Gilroy’s sentencing was the first time TV cameras were allowed in a Scottish court but he has continued to protest his innocence ever since.
Miss Pilley’s body has never been found and there was no DNA or forensic evidence in the car or elsewhere linking Gilroy to the crime.
It has never been definitively proven that the 38-year-old bookkeeper died at all, but key evidence at the trial related to the silver Vauxhall Vectra.
The prosecution alleged Gilroy had made an unnecessary trip to the West Highlands, by an unusual route, and damage to the car suggested he had driven it off the road.
A gap of several hours between his departure and arrival, along with other circumstantial evidence, helped convince the jury he had detoured to dispose of Miss Pilley’s body in the wilderness somewhere in Argyll.
Gilroy’s appeal was rejected by the Court of Criminal Appeal in Edinburgh in December 2012.
Police Scotland has written to Gilroy in Perth Prison to tell him that if he does not wish to collect the Vectra, it will be disposed of by October 3.
Proceeds from any sale of the car will go to Police Scotland funds.
But Gilroy has written to the company currently holding the car - 911 Recovery - arguing Crown Office rules state all evidence used in the trial must be retained safely for the duration of his sentence.
His family believes the car could be crucial in their ongoing battle to prove his innocence.
In a letter to the Chief Constable of Police Scotland Philip Gormley, who is on special leave while facing allegations of bullying and misconduct, Gilroy claimed his appeals were ongoing and he plans a further application to the SCCRC.

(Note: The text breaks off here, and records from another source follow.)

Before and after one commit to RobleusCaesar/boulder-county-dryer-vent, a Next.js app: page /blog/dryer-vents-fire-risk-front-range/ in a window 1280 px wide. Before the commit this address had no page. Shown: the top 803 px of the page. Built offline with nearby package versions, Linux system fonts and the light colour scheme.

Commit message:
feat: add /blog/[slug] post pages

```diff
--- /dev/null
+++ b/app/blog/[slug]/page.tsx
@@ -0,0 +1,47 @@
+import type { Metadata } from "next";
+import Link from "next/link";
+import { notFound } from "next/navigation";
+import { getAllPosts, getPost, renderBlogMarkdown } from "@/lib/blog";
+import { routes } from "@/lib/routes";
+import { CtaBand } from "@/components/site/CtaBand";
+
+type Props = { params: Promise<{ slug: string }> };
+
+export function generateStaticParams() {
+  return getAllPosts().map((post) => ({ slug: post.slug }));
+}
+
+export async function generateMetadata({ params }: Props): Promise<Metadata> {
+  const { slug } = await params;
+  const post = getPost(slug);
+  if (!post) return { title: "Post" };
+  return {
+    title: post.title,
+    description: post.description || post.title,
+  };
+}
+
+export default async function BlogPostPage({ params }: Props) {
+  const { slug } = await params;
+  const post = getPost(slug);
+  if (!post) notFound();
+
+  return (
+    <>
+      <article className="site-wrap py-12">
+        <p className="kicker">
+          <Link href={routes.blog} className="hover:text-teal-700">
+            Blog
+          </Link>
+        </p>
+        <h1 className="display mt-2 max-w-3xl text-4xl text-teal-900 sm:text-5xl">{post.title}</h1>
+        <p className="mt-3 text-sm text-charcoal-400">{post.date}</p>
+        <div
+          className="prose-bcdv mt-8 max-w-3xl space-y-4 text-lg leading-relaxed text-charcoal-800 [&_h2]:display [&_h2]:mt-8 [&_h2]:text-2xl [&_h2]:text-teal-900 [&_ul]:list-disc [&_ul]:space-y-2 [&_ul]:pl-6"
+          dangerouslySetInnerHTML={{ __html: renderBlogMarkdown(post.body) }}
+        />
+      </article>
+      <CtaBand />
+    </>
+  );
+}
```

He wrote: “I am extremely concerned that this key item of evidence... is being considered for disposal in the manner described...
“The case of which I have been convicted HMA v Gilroy was one in which there was no body, no forensic evidence and no witness to the crime.
“I continue to state my innocence and will be continuing to take steps towards establishing this.”
The car has already racked up more than £1,000 in storage fees, which Gilroy will have to pay to retrieve it, but doing so is likely to render it unusable as evidence.
In a letter to the Lord Advocate, Gilroy’s stepmother, former MP Linda Gilroy, states: “Even if he were to collect the car and find a means to pay the fees demanded by 911 Recovery, David is advised that the Crown has refused in other similar circumstances to accept a defence case because the production [item of evidence] had not been in the continuous custody of the Crown/police.”
She added: “We are shocked the Crown are not prepared to keep evidence which was central to their case that David covered up the murder he was supposed to have committed.
“To dispose of the evidence at this stage could deny David vital opportunities to add to the uncertainty that has already cast on the Crown case.”
The Crown Office and Procurator Fiscal Service (COPFS) declined to comment on Gilroy’s complaints.
A spokeswoman confirmed the release of the car had been triggered by COPFS, as a result of the conclusion of the appeal and Gilroy’s failed SCCRC application.
They are not concerned about what happens to an item of evidence, held by the police once released.